WHAT YOU HAVE TO DO: Where a line in the records below includes "Data", pull that line out.
⟨
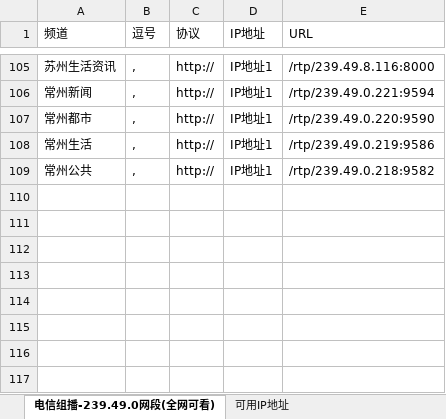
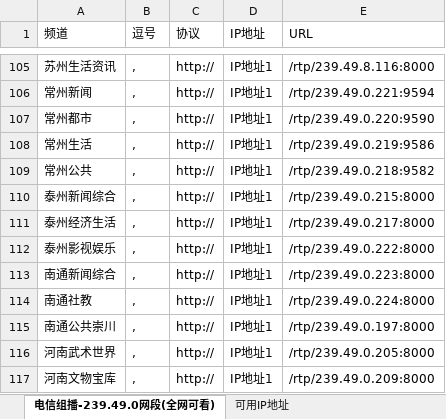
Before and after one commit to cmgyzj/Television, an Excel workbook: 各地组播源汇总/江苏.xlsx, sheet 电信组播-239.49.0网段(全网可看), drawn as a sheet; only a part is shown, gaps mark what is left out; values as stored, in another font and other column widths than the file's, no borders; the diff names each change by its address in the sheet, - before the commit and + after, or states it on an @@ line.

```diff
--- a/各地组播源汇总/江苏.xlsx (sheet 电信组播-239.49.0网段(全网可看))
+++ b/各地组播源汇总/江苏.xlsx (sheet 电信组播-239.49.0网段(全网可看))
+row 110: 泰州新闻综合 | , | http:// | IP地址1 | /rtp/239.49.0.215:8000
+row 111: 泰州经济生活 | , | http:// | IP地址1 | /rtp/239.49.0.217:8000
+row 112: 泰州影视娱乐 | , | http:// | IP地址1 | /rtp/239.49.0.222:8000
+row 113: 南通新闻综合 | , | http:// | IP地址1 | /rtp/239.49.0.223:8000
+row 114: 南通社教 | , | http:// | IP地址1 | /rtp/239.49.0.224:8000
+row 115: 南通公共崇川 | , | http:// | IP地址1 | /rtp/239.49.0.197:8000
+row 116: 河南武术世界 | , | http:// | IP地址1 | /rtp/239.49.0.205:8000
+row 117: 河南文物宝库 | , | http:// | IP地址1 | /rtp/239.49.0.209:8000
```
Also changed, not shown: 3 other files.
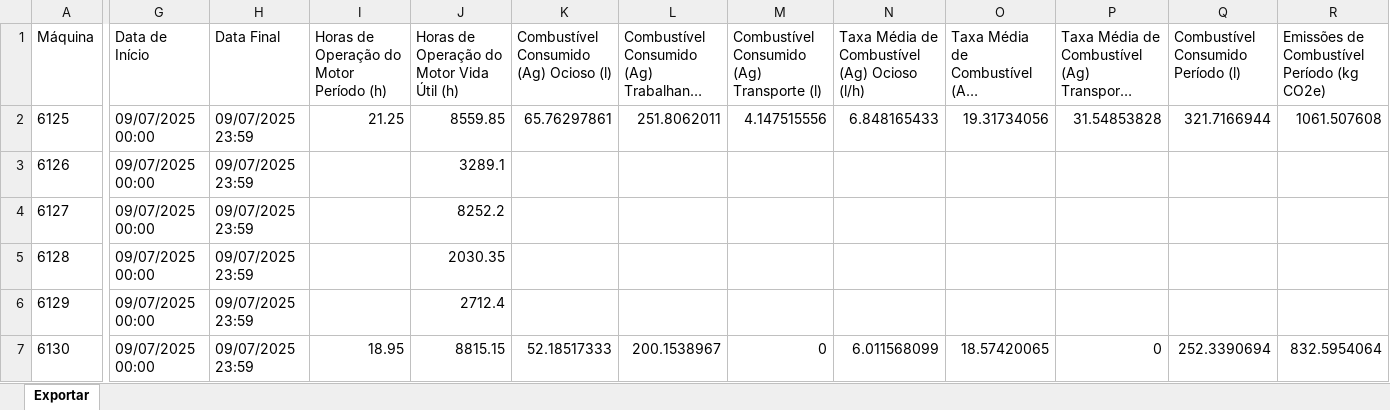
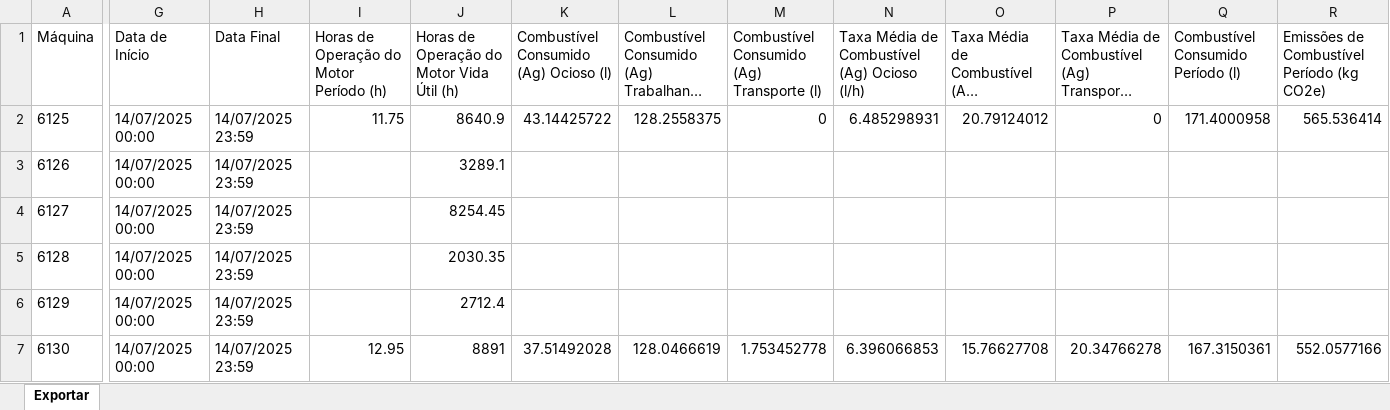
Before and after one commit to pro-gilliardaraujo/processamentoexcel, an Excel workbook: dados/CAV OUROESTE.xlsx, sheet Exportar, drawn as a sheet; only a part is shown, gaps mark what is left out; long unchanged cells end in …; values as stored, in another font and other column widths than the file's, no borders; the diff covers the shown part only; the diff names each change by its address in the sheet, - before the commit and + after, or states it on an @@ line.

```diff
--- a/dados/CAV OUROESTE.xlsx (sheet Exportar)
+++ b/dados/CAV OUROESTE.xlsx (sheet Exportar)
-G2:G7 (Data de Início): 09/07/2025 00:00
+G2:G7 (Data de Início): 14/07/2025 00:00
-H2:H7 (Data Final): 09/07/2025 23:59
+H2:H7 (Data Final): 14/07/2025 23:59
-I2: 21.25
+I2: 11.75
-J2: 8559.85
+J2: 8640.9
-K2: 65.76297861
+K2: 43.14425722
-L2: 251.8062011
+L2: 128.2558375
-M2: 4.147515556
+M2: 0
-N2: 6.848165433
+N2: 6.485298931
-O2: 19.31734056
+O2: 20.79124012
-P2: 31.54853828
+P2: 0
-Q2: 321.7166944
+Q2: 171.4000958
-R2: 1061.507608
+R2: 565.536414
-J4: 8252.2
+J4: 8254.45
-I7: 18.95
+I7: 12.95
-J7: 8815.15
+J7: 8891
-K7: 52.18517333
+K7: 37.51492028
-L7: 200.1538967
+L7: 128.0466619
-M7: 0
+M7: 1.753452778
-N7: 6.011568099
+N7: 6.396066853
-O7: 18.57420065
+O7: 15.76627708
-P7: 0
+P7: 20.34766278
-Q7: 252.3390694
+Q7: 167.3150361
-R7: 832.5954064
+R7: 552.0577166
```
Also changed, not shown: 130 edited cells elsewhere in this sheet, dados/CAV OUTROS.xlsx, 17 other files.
⟩
SOLUTION TO THE EXERCISE:
-G2:G7 (Data de Início): 09/07/2025 00:00
+G2:G7 (Data de Início): 14/07/2025 00:00
-H2:H7 (Data Final): 09/07/2025 23:59
+H2:H7 (Data Final): 14/07/2025 23:59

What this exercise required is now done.